[Screenshot and code edit data]
==============================

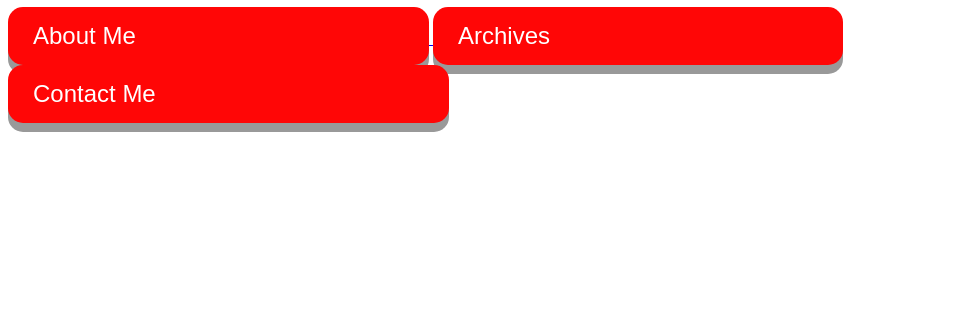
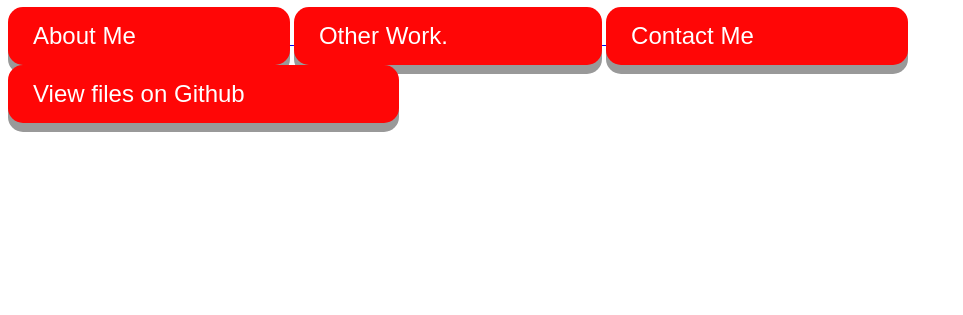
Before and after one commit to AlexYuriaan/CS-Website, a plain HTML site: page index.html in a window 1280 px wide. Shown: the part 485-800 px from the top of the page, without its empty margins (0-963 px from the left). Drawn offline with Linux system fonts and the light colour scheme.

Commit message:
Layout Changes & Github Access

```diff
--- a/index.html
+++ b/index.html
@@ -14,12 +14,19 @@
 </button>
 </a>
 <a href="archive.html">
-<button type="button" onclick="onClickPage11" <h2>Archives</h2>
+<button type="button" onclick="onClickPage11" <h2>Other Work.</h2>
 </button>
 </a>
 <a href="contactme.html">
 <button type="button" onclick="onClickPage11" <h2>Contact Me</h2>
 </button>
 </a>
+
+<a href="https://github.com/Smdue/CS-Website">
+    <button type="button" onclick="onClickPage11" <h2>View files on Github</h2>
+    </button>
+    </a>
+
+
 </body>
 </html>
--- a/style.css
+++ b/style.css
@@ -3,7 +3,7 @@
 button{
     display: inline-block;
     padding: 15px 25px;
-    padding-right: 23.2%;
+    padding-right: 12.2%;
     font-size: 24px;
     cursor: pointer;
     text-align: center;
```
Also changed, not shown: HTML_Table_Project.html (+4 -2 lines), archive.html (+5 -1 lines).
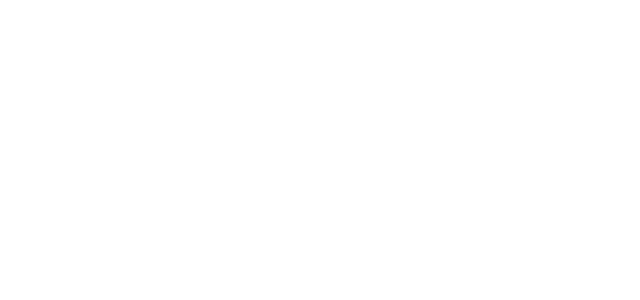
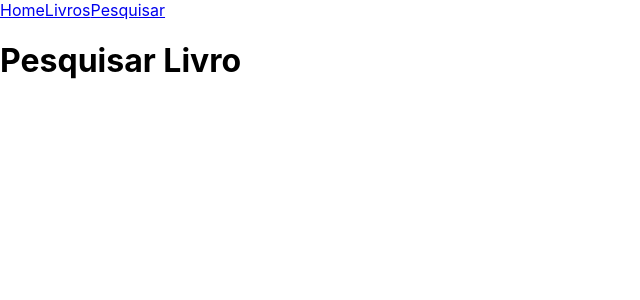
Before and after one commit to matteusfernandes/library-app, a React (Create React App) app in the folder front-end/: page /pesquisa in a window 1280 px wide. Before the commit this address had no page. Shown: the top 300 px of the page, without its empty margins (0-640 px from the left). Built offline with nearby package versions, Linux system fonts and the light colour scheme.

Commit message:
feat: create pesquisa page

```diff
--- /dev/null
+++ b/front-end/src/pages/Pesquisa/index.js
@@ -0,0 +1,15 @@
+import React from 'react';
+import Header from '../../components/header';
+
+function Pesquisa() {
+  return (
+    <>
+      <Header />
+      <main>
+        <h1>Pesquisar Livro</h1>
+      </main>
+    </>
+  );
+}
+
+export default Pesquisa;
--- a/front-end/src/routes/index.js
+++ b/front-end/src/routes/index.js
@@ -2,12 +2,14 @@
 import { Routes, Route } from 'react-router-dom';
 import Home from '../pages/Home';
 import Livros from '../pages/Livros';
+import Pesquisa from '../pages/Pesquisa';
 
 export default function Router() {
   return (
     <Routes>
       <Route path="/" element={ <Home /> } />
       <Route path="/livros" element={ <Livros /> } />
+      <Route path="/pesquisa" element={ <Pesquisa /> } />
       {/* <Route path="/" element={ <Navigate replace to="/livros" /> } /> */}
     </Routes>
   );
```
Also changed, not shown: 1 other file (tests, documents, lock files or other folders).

==============================

▶ [Exercise objective] Using the entries, count how many lines contain the string "index". Write only the number.

▶ [Solution to the exercise] 6